INPUT DATA »
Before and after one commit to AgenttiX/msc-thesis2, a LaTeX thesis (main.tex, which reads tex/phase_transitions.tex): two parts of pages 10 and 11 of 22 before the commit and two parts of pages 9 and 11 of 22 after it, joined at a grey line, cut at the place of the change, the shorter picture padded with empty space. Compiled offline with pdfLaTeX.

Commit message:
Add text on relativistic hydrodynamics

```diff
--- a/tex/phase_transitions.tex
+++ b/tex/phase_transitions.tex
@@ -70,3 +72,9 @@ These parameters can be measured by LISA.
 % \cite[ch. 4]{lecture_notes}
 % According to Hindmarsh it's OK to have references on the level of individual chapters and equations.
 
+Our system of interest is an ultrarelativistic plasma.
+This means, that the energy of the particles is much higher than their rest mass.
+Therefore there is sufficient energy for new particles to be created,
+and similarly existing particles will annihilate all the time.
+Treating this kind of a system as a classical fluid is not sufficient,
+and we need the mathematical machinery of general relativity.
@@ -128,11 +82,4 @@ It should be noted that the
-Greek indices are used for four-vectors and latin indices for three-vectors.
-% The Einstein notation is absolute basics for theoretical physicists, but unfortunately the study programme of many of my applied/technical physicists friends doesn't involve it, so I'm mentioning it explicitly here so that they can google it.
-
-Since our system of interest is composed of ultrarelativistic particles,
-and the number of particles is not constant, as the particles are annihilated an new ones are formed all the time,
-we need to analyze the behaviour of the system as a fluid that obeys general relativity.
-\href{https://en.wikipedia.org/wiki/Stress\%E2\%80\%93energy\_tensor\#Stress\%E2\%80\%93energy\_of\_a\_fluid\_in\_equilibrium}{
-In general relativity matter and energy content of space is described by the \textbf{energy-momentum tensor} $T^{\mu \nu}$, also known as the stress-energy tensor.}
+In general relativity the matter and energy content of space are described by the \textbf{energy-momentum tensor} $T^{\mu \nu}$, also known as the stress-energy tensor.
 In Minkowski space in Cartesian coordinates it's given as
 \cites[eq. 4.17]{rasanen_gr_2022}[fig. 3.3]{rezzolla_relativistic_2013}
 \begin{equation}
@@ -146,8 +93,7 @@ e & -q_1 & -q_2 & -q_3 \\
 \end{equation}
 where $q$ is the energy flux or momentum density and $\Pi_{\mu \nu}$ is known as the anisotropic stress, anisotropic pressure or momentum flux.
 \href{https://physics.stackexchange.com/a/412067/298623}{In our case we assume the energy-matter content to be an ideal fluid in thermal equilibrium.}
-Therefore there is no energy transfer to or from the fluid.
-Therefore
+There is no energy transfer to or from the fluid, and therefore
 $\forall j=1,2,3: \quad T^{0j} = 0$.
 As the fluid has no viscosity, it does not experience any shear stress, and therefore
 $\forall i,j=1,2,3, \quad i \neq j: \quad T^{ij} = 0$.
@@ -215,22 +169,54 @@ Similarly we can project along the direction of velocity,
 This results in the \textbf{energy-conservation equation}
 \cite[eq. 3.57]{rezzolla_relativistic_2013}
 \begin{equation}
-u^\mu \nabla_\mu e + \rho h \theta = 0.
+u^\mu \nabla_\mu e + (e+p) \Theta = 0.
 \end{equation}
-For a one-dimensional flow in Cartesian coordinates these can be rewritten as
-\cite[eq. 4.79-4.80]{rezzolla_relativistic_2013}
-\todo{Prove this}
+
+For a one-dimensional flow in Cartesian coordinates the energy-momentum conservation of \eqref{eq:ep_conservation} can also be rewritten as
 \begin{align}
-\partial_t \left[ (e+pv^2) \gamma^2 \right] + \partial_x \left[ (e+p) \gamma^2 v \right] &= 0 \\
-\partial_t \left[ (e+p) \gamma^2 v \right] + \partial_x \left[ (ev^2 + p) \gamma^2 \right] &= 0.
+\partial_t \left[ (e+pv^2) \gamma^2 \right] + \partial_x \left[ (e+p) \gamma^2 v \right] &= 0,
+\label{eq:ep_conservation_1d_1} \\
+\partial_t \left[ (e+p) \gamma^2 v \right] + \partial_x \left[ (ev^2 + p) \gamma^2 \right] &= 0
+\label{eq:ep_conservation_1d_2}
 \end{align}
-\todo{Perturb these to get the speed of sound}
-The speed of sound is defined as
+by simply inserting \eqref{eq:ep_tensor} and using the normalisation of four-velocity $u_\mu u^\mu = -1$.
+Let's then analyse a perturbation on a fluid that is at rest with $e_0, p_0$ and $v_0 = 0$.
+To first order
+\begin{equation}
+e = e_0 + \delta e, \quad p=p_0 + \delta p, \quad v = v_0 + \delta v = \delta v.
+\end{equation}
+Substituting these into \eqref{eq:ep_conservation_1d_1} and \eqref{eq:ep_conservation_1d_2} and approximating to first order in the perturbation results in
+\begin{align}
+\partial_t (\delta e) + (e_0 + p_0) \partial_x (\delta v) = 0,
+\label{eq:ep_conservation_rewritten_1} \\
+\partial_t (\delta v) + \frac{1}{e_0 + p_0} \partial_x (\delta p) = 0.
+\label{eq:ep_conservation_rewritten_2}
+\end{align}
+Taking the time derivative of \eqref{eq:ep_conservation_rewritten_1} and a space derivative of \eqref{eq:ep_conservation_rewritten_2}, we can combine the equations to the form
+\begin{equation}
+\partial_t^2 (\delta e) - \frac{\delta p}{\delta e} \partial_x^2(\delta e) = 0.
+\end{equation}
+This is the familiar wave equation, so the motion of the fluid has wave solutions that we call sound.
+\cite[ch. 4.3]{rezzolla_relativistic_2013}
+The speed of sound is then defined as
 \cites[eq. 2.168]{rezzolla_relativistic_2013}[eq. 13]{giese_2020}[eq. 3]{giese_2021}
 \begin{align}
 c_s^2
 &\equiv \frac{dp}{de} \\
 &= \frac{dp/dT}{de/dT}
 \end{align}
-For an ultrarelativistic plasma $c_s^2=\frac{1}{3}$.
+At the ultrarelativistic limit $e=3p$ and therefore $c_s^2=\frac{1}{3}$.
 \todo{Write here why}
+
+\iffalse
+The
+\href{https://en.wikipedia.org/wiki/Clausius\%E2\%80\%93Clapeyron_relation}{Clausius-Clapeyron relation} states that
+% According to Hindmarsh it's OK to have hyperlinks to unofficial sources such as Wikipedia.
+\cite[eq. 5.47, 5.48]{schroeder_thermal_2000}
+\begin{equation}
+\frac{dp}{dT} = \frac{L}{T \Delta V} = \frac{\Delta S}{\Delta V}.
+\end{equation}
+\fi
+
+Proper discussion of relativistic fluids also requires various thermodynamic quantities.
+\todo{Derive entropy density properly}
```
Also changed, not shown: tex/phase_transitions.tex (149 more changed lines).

PROBLEM DESCRIPTION » Can you give every line above again, exactly as written?

WRITTEN RESPONSE »
Before and after one commit to AgenttiX/msc-thesis2, a LaTeX thesis (main.tex, which reads tex/phase_transitions.tex): two parts of pages 10 and 11 of 22 before the commit and two parts of pages 9 and 11 of 22 after it, joined at a grey line, cut at the place of the change, the shorter picture padded with empty space. Compiled offline with pdfLaTeX.

Commit message:
Add text on relativistic hydrodynamics

```diff
--- a/tex/phase_transitions.tex
+++ b/tex/phase_transitions.tex
@@ -70,3 +72,9 @@ These parameters can be measured by LISA.
 % \cite[ch. 4]{lecture_notes}
 % According to Hindmarsh it's OK to have references on the level of individual chapters and equations.
 
+Our system of interest is an ultrarelativistic plasma.
+This means, that the energy of the particles is much higher than their rest mass.
+Therefore there is sufficient energy for new particles to be created,
+and similarly existing particles will annihilate all the time.
+Treating this kind of a system as a classical fluid is not sufficient,
+and we need the mathematical machinery of general relativity.
@@ -128,11 +82,4 @@ It should be noted that the
-Greek indices are used for four-vectors and latin indices for three-vectors.
-% The Einstein notation is absolute basics for theoretical physicists, but unfortunately the study programme of many of my applied/technical physicists friends doesn't involve it, so I'm mentioning it explicitly here so that they can google it.
-
-Since our system of interest is composed of ultrarelativistic particles,
-and the number of particles is not constant, as the particles are annihilated an new ones are formed all the time,
-we need to analyze the behaviour of the system as a fluid that obeys general relativity.
-\href{https://en.wikipedia.org/wiki/Stress\%E2\%80\%93energy\_tensor\#Stress\%E2\%80\%93energy\_of\_a\_fluid\_in\_equilibrium}{
-In general relativity matter and energy content of space is described by the \textbf{energy-momentum tensor} $T^{\mu \nu}$, also known as the stress-energy tensor.}
+In general relativity the matter and energy content of space are described by the \textbf{energy-momentum tensor} $T^{\mu \nu}$, also known as the stress-energy tensor.
 In Minkowski space in Cartesian coordinates it's given as
 \cites[eq. 4.17]{rasanen_gr_2022}[fig. 3.3]{rezzolla_relativistic_2013}
 \begin{equation}
@@ -146,8 +93,7 @@ e & -q_1 & -q_2 & -q_3 \\
 \end{equation}
 where $q$ is the energy flux or momentum density and $\Pi_{\mu \nu}$ is known as the anisotropic stress, anisotropic pressure or momentum flux.
 \href{https://physics.stackexchange.com/a/412067/298623}{In our case we assume the energy-matter content to be an ideal fluid in thermal equilibrium.}
-Therefore there is no energy transfer to or from the fluid.
-Therefore
+There is no energy transfer to or from the fluid, and therefore
 $\forall j=1,2,3: \quad T^{0j} = 0$.
 As the fluid has no viscosity, it does not experience any shear stress, and therefore
 $\forall i,j=1,2,3, \quad i \neq j: \quad T^{ij} = 0$.
@@ -215,22 +169,54 @@ Similarly we can project along the direction of velocity,
 This results in the \textbf{energy-conservation equation}
 \cite[eq. 3.57]{rezzolla_relativistic_2013}
 \begin{equation}
-u^\mu \nabla_\mu e + \rho h \theta = 0.
+u^\mu \nabla_\mu e + (e+p) \Theta = 0.
 \end{equation}
-For a one-dimensional flow in Cartesian coordinates these can be rewritten as
-\cite[eq. 4.79-4.80]{rezzolla_relativistic_2013}
-\todo{Prove this}
+
+For a one-dimensional flow in Cartesian coordinates the energy-momentum conservation of \eqref{eq:ep_conservation} can also be rewritten as
 \begin{align}
-\partial_t \left[ (e+pv^2) \gamma^2 \right] + \partial_x \left[ (e+p) \gamma^2 v \right] &= 0 \\
-\partial_t \left[ (e+p) \gamma^2 v \right] + \partial_x \left[ (ev^2 + p) \gamma^2 \right] &= 0.
+\partial_t \left[ (e+pv^2) \gamma^2 \right] + \partial_x \left[ (e+p) \gamma^2 v \right] &= 0,
+\label{eq:ep_conservation_1d_1} \\
+\partial_t \left[ (e+p) \gamma^2 v \right] + \partial_x \left[ (ev^2 + p) \gamma^2 \right] &= 0
+\label{eq:ep_conservation_1d_2}
 \end{align}
-\todo{Perturb these to get the speed of sound}
-The speed of sound is defined as
+by simply inserting \eqref{eq:ep_tensor} and using the normalisation of four-velocity $u_\mu u^\mu = -1$.
+Let's then analyse a perturbation on a fluid that is at rest with $e_0, p_0$ and $v_0 = 0$.
+To first order
+\begin{equation}
+e = e_0 + \delta e, \quad p=p_0 + \delta p, \quad v = v_0 + \delta v = \delta v.
+\end{equation}
+Substituting these into \eqref{eq:ep_conservation_1d_1} and \eqref{eq:ep_conservation_1d_2} and approximating to first order in the perturbation results in
+\begin{align}
+\partial_t (\delta e) + (e_0 + p_0) \partial_x (\delta v) = 0,
+\label{eq:ep_conservation_rewritten_1} \\
+\partial_t (\delta v) + \frac{1}{e_0 + p_0} \partial_x (\delta p) = 0.
+\label{eq:ep_conservation_rewritten_2}
+\end{align}
+Taking the time derivative of \eqref{eq:ep_conservation_rewritten_1} and a space derivative of \eqref{eq:ep_conservation_rewritten_2}, we can combine the equations to the form
+\begin{equation}
+\partial_t^2 (\delta e) - \frac{\delta p}{\delta e} \partial_x^2(\delta e) = 0.
+\end{equation}
+This is the familiar wave equation, so the motion of the fluid has wave solutions that we call sound.
+\cite[ch. 4.3]{rezzolla_relativistic_2013}
+The speed of sound is then defined as
 \cites[eq. 2.168]{rezzolla_relativistic_2013}[eq. 13]{giese_2020}[eq. 3]{giese_2021}
 \begin{align}
 c_s^2
 &\equiv \frac{dp}{de} \\
 &= \frac{dp/dT}{de/dT}
 \end{align}
-For an ultrarelativistic plasma $c_s^2=\frac{1}{3}$.
+At the ultrarelativistic limit $e=3p$ and therefore $c_s^2=\frac{1}{3}$.
 \todo{Write here why}
+
+\iffalse
+The
+\href{https://en.wikipedia.org/wiki/Clausius\%E2\%80\%93Clapeyron_relation}{Clausius-Clapeyron relation} states that
+% According to Hindmarsh it's OK to have hyperlinks to unofficial sources such as Wikipedia.
+\cite[eq. 5.47, 5.48]{schroeder_thermal_2000}
+\begin{equation}
+\frac{dp}{dT} = \frac{L}{T \Delta V} = \frac{\Delta S}{\Delta V}.
+\end{equation}
+\fi
+
+Proper discussion of relativistic fluids also requires various thermodynamic quantities.
+\todo{Derive entropy density properly}
```
Also changed, not shown: tex/phase_transitions.tex (149 more changed lines).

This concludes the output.